**Brief:** All entries are to be returned verbatim.

**Dataset content:**

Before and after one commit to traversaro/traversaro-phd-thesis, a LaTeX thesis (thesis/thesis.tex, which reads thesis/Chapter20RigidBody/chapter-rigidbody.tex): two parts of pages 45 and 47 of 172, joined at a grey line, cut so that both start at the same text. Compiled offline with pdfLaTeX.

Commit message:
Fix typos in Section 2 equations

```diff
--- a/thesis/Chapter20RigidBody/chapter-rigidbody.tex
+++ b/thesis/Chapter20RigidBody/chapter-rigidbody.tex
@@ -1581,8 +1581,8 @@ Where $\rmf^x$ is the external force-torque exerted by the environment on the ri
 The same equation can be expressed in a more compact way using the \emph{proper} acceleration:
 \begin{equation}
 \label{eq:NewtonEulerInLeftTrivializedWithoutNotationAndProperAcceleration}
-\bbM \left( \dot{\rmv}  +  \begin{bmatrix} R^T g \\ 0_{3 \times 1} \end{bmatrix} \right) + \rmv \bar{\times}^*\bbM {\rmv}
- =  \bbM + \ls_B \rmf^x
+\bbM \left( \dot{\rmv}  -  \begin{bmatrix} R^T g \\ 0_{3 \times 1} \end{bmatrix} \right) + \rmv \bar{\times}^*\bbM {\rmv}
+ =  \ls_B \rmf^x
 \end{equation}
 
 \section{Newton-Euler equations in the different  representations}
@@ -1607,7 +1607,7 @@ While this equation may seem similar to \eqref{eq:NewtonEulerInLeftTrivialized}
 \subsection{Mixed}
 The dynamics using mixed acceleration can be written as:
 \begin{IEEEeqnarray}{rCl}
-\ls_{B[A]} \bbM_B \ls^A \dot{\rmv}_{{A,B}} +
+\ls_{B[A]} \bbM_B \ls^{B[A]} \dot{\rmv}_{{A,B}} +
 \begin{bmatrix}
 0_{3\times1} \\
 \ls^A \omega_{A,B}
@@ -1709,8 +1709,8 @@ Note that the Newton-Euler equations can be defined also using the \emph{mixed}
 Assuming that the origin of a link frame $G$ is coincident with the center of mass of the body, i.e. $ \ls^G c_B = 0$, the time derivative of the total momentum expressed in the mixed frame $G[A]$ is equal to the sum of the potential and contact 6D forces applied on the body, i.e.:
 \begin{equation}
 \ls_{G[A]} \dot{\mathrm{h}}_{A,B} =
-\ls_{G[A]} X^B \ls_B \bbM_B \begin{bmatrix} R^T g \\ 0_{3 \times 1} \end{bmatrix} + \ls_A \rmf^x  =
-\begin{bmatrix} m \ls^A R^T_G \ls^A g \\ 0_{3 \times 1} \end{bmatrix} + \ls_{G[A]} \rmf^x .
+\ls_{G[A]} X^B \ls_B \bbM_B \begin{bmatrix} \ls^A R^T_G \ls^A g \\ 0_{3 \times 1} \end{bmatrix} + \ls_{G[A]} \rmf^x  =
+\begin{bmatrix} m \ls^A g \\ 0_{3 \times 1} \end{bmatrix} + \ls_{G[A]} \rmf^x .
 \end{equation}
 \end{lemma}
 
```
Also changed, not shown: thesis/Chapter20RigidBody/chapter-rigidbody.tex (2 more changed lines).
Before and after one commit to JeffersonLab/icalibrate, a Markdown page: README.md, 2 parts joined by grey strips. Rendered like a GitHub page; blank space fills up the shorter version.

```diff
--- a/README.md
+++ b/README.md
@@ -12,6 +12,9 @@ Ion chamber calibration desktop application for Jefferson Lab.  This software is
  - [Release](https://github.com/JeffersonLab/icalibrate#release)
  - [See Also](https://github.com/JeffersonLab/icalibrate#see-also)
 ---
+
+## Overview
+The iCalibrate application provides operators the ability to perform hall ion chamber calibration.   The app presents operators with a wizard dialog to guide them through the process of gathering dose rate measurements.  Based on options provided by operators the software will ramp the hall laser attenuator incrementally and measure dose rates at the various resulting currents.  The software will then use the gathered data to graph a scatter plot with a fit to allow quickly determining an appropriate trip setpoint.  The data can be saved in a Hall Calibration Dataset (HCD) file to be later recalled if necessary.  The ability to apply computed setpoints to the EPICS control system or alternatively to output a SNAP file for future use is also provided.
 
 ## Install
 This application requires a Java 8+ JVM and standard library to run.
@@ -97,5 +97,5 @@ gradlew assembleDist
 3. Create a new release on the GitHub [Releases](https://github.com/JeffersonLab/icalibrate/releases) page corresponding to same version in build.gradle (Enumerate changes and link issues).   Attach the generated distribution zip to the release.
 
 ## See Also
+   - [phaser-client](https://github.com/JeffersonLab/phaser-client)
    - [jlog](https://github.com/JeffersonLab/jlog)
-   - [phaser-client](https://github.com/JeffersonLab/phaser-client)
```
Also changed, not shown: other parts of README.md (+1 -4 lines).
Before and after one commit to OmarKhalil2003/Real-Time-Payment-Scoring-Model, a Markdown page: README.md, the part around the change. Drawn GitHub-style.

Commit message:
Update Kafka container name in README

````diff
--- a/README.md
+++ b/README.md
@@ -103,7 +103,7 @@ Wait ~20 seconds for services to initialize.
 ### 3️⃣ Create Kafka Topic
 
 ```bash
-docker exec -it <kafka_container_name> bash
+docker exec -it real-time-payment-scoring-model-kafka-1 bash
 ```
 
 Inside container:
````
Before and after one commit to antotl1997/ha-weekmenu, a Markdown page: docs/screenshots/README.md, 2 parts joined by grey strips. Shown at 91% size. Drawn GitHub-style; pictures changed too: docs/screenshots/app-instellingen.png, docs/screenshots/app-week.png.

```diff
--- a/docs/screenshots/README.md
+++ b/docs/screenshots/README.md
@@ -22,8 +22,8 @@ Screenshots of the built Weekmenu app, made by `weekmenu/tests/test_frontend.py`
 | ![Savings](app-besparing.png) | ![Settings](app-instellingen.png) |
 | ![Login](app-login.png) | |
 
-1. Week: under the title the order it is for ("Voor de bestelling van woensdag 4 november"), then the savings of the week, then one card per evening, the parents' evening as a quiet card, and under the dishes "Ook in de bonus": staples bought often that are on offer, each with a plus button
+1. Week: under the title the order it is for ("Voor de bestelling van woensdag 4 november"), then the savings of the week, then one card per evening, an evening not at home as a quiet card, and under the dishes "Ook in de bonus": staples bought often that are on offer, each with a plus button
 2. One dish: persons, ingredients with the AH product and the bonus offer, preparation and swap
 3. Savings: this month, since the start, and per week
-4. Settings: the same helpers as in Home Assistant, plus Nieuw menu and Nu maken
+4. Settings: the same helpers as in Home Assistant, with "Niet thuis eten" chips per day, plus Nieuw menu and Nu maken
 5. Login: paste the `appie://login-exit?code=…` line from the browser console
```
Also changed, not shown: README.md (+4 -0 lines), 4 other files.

**Task solution:**
Before and after one commit to traversaro/traversaro-phd-thesis, a LaTeX thesis (thesis/thesis.tex, which reads thesis/Chapter20RigidBody/chapter-rigidbody.tex): two parts of pages 45 and 47 of 172, joined at a grey line, cut so that both start at the same text. Compiled offline with pdfLaTeX.

Commit message:
Fix typos in Section 2 equations

```diff
--- a/thesis/Chapter20RigidBody/chapter-rigidbody.tex
+++ b/thesis/Chapter20RigidBody/chapter-rigidbody.tex
@@ -1581,8 +1581,8 @@ Where $\rmf^x$ is the external force-torque exerted by the environment on the ri
 The same equation can be expressed in a more compact way using the \emph{proper} acceleration:
 \begin{equation}
 \label{eq:NewtonEulerInLeftTrivializedWithoutNotationAndProperAcceleration}
-\bbM \left( \dot{\rmv}  +  \begin{bmatrix} R^T g \\ 0_{3 \times 1} \end{bmatrix} \right) + \rmv \bar{\times}^*\bbM {\rmv}
- =  \bbM + \ls_B \rmf^x
+\bbM \left( \dot{\rmv}  -  \begin{bmatrix} R^T g \\ 0_{3 \times 1} \end{bmatrix} \right) + \rmv \bar{\times}^*\bbM {\rmv}
+ =  \ls_B \rmf^x
 \end{equation}
 
 \section{Newton-Euler equations in the different  representations}
@@ -1607,7 +1607,7 @@ While this equation may seem similar to \eqref{eq:NewtonEulerInLeftTrivialized}
 \subsection{Mixed}
 The dynamics using mixed acceleration can be written as:
 \begin{IEEEeqnarray}{rCl}
-\ls_{B[A]} \bbM_B \ls^A \dot{\rmv}_{{A,B}} +
+\ls_{B[A]} \bbM_B \ls^{B[A]} \dot{\rmv}_{{A,B}} +
 \begin{bmatrix}
 0_{3\times1} \\
 \ls^A \omega_{A,B}
@@ -1709,8 +1709,8 @@ Note that the Newton-Euler equations can be defined also using the \emph{mixed}
 Assuming that the origin of a link frame $G$ is coincident with the center of mass of the body, i.e. $ \ls^G c_B = 0$, the time derivative of the total momentum expressed in the mixed frame $G[A]$ is equal to the sum of the potential and contact 6D forces applied on the body, i.e.:
 \begin{equation}
 \ls_{G[A]} \dot{\mathrm{h}}_{A,B} =
-\ls_{G[A]} X^B \ls_B \bbM_B \begin{bmatrix} R^T g \\ 0_{3 \times 1} \end{bmatrix} + \ls_A \rmf^x  =
-\begin{bmatrix} m \ls^A R^T_G \ls^A g \\ 0_{3 \times 1} \end{bmatrix} + \ls_{G[A]} \rmf^x .
+\ls_{G[A]} X^B \ls_B \bbM_B \begin{bmatrix} \ls^A R^T_G \ls^A g \\ 0_{3 \times 1} \end{bmatrix} + \ls_{G[A]} \rmf^x  =
+\begin{bmatrix} m \ls^A g \\ 0_{3 \times 1} \end{bmatrix} + \ls_{G[A]} \rmf^x .
 \end{equation}
 \end{lemma}
 
```
Also changed, not shown: thesis/Chapter20RigidBody/chapter-rigidbody.tex (2 more changed lines).
Before and after one commit to JeffersonLab/icalibrate, a Markdown page: README.md, 2 parts joined by grey strips. Rendered like a GitHub page; blank space fills up the shorter version.

```diff
--- a/README.md
+++ b/README.md
@@ -12,6 +12,9 @@ Ion chamber calibration desktop application for Jefferson Lab.  This software is
  - [Release](https://github.com/JeffersonLab/icalibrate#release)
  - [See Also](https://github.com/JeffersonLab/icalibrate#see-also)
 ---
+
+## Overview
+The iCalibrate application provides operators the ability to perform hall ion chamber calibration.   The app presents operators with a wizard dialog to guide them through the process of gathering dose rate measurements.  Based on options provided by operators the software will ramp the hall laser attenuator incrementally and measure dose rates at the various resulting currents.  The software will then use the gathered data to graph a scatter plot with a fit to allow quickly determining an appropriate trip setpoint.  The data can be saved in a Hall Calibration Dataset (HCD) file to be later recalled if necessary.  The ability to apply computed setpoints to the EPICS control system or alternatively to output a SNAP file for future use is also provided.
 
 ## Install
 This application requires a Java 8+ JVM and standard library to run.
@@ -97,5 +97,5 @@ gradlew assembleDist
 3. Create a new release on the GitHub [Releases](https://github.com/JeffersonLab/icalibrate/releases) page corresponding to same version in build.gradle (Enumerate changes and link issues).   Attach the generated distribution zip to the release.
 
 ## See Also
+   - [phaser-client](https://github.com/JeffersonLab/phaser-client)
    - [jlog](https://github.com/JeffersonLab/jlog)
-   - [phaser-client](https://github.com/JeffersonLab/phaser-client)
```
Also changed, not shown: other parts of README.md (+1 -4 lines).
Before and after one commit to OmarKhalil2003/Real-Time-Payment-Scoring-Model, a Markdown page: README.md, the part around the change. Drawn GitHub-style.

Commit message:
Update Kafka container name in README

````diff
--- a/README.md
+++ b/README.md
@@ -103,7 +103,7 @@ Wait ~20 seconds for services to initialize.
 ### 3️⃣ Create Kafka Topic
 
 ```bash
-docker exec -it <kafka_container_name> bash
+docker exec -it real-time-payment-scoring-model-kafka-1 bash
 ```
 
 Inside container:
````
Before and after one commit to antotl1997/ha-weekmenu, a Markdown page: docs/screenshots/README.md, 2 parts joined by grey strips. Shown at 91% size. Drawn GitHub-style; pictures changed too: docs/screenshots/app-instellingen.png, docs/screenshots/app-week.png.

```diff
--- a/docs/screenshots/README.md
+++ b/docs/screenshots/README.md
@@ -22,8 +22,8 @@ Screenshots of the built Weekmenu app, made by `weekmenu/tests/test_frontend.py`
 | ![Savings](app-besparing.png) | ![Settings](app-instellingen.png) |
 | ![Login](app-login.png) | |
 
-1. Week: under the title the order it is for ("Voor de bestelling van woensdag 4 november"), then the savings of the week, then one card per evening, the parents' evening as a quiet card, and under the dishes "Ook in de bonus": staples bought often that are on offer, each with a plus button
+1. Week: under the title the order it is for ("Voor de bestelling van woensdag 4 november"), then the savings of the week, then one card per evening, an evening not at home as a quiet card, and under the dishes "Ook in de bonus": staples bought often that are on offer, each with a plus button
 2. One dish: persons, ingredients with the AH product and the bonus offer, preparation and swap
 3. Savings: this month, since the start, and per week
-4. Settings: the same helpers as in Home Assistant, plus Nieuw menu and Nu maken
+4. Settings: the same helpers as in Home Assistant, with "Niet thuis eten" chips per day, plus Nieuw menu and Nu maken
 5. Login: paste the `appie://login-exit?code=…` line from the browser console
```
Also changed, not shown: README.md (+4 -0 lines), 4 other files.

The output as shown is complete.